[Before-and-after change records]
==============================

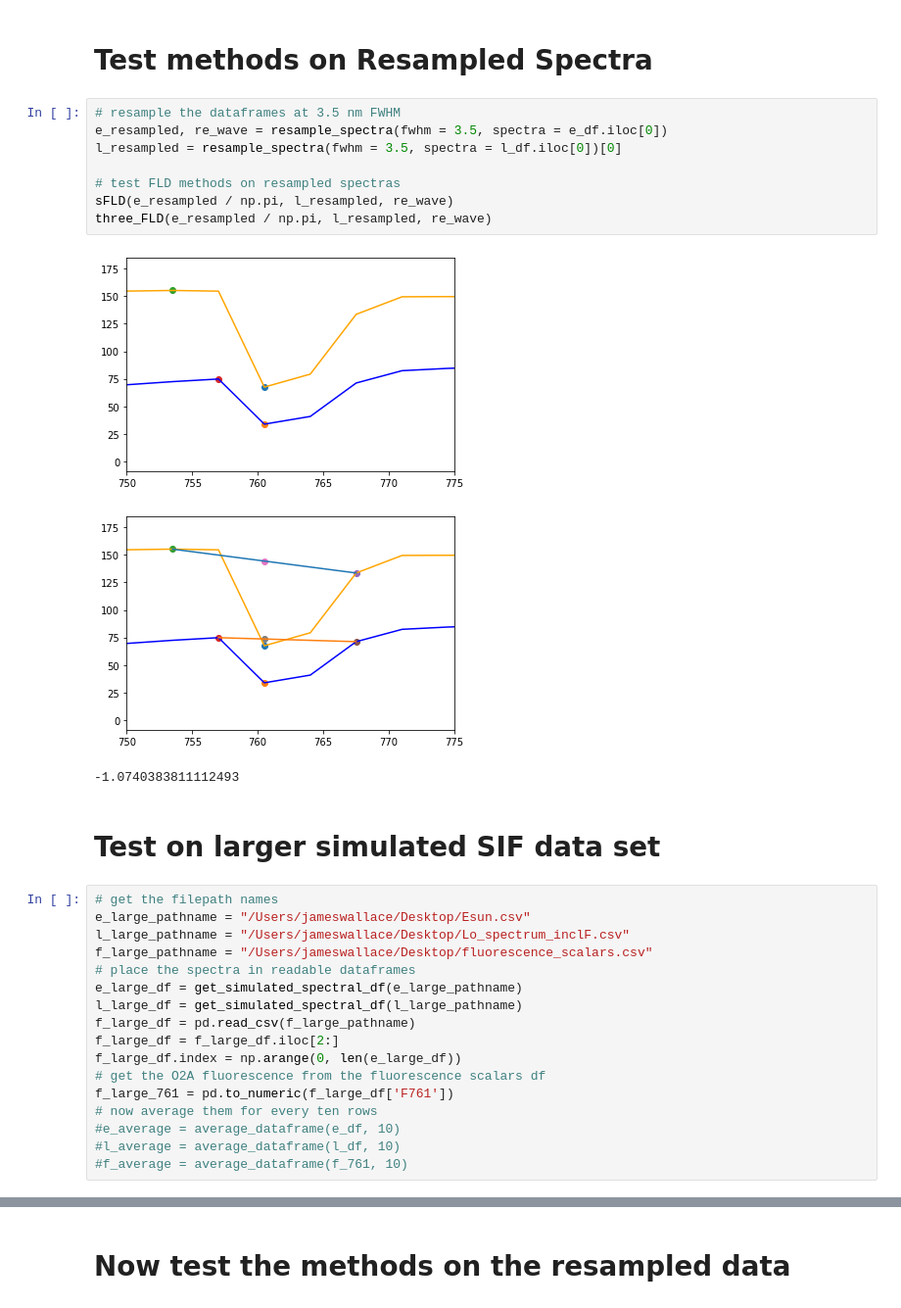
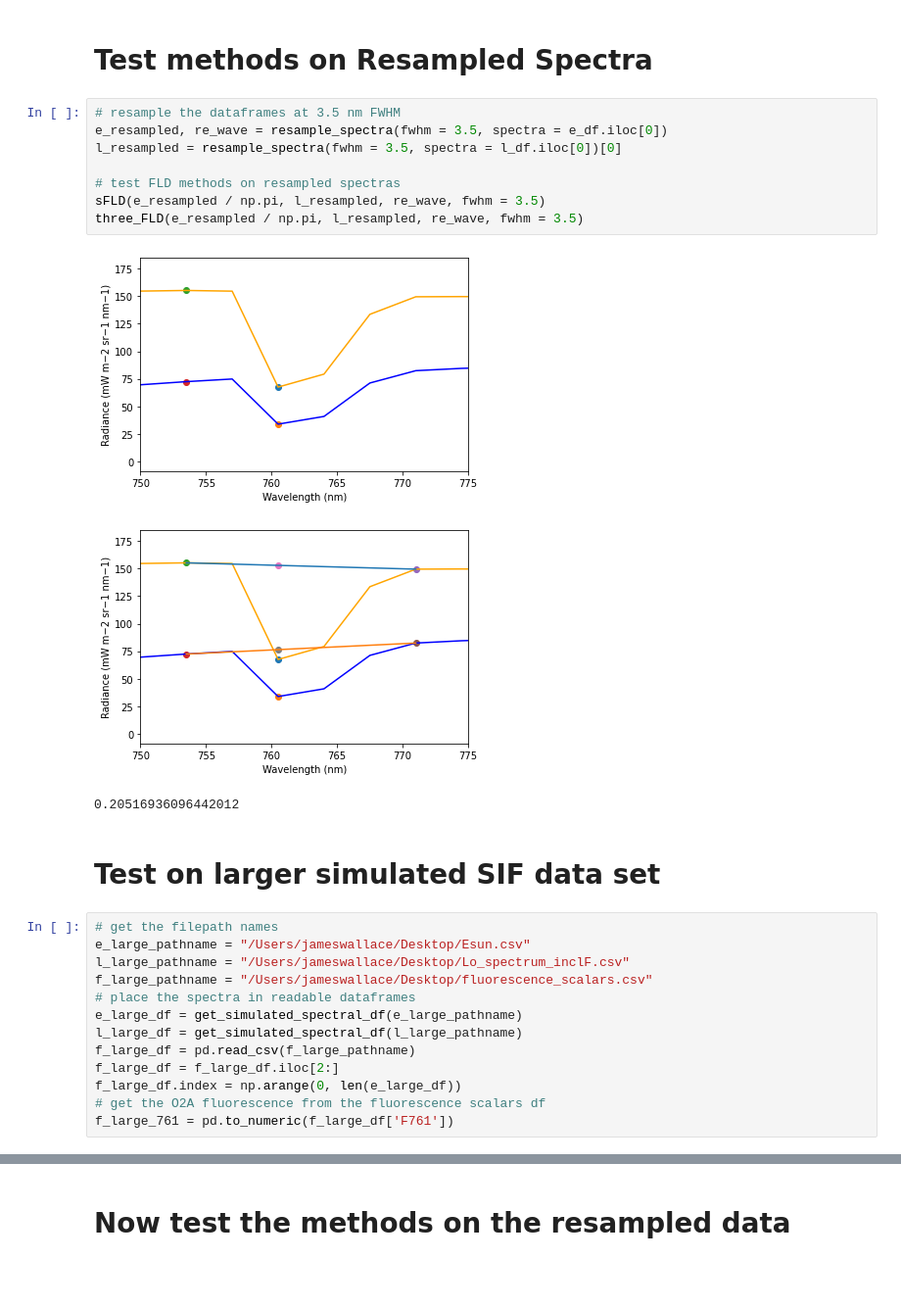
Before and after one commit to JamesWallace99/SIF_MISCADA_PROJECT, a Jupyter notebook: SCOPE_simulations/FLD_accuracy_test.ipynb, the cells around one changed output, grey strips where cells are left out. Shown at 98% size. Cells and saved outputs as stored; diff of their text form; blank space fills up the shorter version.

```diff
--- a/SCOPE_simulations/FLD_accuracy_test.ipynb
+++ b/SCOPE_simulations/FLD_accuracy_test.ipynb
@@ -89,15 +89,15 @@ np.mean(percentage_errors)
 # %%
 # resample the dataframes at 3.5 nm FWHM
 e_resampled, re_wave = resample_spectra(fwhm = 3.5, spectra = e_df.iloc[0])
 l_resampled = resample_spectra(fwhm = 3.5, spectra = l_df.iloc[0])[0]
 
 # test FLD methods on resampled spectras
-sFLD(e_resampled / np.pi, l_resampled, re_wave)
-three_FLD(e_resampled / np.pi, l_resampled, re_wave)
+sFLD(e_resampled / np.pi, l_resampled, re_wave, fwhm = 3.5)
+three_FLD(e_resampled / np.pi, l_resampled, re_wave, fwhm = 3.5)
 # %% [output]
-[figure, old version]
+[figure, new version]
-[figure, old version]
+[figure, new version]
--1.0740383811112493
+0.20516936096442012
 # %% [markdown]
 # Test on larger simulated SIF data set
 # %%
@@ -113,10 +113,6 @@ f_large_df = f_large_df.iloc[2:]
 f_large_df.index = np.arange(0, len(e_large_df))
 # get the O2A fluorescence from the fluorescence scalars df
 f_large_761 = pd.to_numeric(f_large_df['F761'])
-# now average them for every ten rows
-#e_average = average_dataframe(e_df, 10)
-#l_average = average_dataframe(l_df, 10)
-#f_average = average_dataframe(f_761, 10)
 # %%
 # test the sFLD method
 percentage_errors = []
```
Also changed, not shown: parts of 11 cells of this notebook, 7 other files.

==============================

Activity ▸ Across the data, how many lines contain the string "changed"? Only the number is wanted.

Reply to the exercise ▸ 2